A major turning point in Carolyn Miles’ marketing career came while she was traveling in the Philippines. An impoverished woman carrying a baby approached her car. The little child looked about the same age as Miles’ second son, and Miles was struck by the wide gulf between their future prospects.
The 1988 alumna of the University of Virginia’s Darden School of Business decided then to switch to the nonprofit sector and dedicate her life to the welfare of children in need.
Almost 20 years ago, she began working for Save the Children, and in 2011, became its president and CEO.
For her compassionate and successful efforts, UVA’s Maxine Platzer Lynn Women’s Center has named Miles its 2017 Distinguished Alumna and will present her the award on April 26 at a private reception.
In a letter supporting her nomination for the honor, Scott C. Beardsley, dean of the Darden School, wrote, “Miles’ contributions to the world … reflect the spirit of excellence and the ethic of service for which a University of Virginia education stands.” He and former Darden Dean Robert Bruner also said she has been an active alumna, serving on the Darden School Foundation’s Board of Trustees.
Under Miles’ leadership, the number of children Save the Children reaches has more than doubled, to 165 million in 120 countries, including the United States.
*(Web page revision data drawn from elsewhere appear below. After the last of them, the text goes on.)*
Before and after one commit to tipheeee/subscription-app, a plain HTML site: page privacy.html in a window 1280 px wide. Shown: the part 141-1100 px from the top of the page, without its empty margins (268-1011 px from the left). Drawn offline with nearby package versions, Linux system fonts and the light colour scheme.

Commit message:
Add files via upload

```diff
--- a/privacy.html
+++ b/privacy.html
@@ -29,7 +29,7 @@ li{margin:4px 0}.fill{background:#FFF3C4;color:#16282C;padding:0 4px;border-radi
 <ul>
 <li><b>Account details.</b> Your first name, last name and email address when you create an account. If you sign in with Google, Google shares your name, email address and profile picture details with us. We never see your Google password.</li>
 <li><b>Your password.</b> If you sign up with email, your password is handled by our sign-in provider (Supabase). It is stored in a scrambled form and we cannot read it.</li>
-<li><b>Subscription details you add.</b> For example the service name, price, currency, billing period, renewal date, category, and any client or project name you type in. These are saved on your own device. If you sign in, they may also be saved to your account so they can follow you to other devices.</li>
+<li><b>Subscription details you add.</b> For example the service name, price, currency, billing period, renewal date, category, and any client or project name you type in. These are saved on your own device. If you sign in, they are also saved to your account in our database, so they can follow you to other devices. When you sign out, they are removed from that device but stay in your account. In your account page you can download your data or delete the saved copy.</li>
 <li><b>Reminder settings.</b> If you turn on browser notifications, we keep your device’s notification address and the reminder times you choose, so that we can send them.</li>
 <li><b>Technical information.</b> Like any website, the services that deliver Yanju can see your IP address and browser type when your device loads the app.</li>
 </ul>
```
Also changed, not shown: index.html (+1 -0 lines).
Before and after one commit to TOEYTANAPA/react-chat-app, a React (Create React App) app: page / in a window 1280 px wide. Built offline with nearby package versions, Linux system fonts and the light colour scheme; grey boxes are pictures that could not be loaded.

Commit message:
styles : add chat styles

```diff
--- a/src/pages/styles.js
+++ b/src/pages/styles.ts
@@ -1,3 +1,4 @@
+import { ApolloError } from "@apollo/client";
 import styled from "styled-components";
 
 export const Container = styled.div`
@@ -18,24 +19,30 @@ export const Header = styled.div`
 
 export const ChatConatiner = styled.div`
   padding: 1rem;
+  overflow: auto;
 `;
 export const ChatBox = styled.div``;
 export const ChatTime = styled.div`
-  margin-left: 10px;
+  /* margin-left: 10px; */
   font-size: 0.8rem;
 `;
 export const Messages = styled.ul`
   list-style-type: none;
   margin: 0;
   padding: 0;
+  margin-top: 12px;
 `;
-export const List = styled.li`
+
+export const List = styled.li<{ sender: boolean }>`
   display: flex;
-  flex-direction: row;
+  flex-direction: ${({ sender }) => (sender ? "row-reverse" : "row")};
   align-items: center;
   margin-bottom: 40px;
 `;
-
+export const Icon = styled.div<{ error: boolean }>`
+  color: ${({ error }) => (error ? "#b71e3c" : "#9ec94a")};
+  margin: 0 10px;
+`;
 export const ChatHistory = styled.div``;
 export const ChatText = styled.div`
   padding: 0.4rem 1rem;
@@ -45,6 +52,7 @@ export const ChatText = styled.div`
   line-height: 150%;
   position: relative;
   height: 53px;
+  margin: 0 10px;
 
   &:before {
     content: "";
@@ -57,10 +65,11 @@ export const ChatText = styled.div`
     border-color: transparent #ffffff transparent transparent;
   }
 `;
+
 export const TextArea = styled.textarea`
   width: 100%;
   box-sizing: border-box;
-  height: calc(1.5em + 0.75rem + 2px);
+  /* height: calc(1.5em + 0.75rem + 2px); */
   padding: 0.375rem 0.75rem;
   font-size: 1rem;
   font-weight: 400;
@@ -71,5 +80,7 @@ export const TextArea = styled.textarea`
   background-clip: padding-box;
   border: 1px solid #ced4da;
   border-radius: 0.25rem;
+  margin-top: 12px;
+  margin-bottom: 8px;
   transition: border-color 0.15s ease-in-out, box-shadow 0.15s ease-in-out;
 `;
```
Its programs provide nutrition, health, education and other services. Miles travels regularly to be involved directly in these programs, going to places such as Syrian refugee camps in nearby countries.
Political analyst Cokie Roberts, a member of the Save the Children Board of Trustees, wrote that after reading the UVA Women’s Center’s mission statement, she thought Miles could not be a more appropriate recipient.
“Your goals of fostering the respect, safety and dignity of women and girls, working for gender justice, developing leadership and working with partners for social change describe Carolyn’s daily life,” Roberts wrote.
(Read the UVA Today interview with Miles from November, when she was named one of People magazine’s 25 women changing the world, here.)
Miles joins an esteemed group of awardees, including Dr. Vivian Pinn, who directed the National Institutes of Health Office of Research on Women’s Health; Kathryn Thornton, a former NASA astronaut who was the first mother to walk in space and now heads UVA’s aerospace engineering program; and journalist Kimberly Dozier, who in 2006 survived a car bombing when covering the war in Iraq. Last year’s honoree, law alumna Elizabeth Garrett, who became the first female president of Cornell University, unexpectedly died of colon cancer before receiving the award.
The Women’s Center established the Distinguished Alumna Award in 1991 to recognize a UVA graduate, its website says, “who has best demonstrated excellence, leadership and an extraordinary commitment to her field, and who has used her talents as a positive force for change.”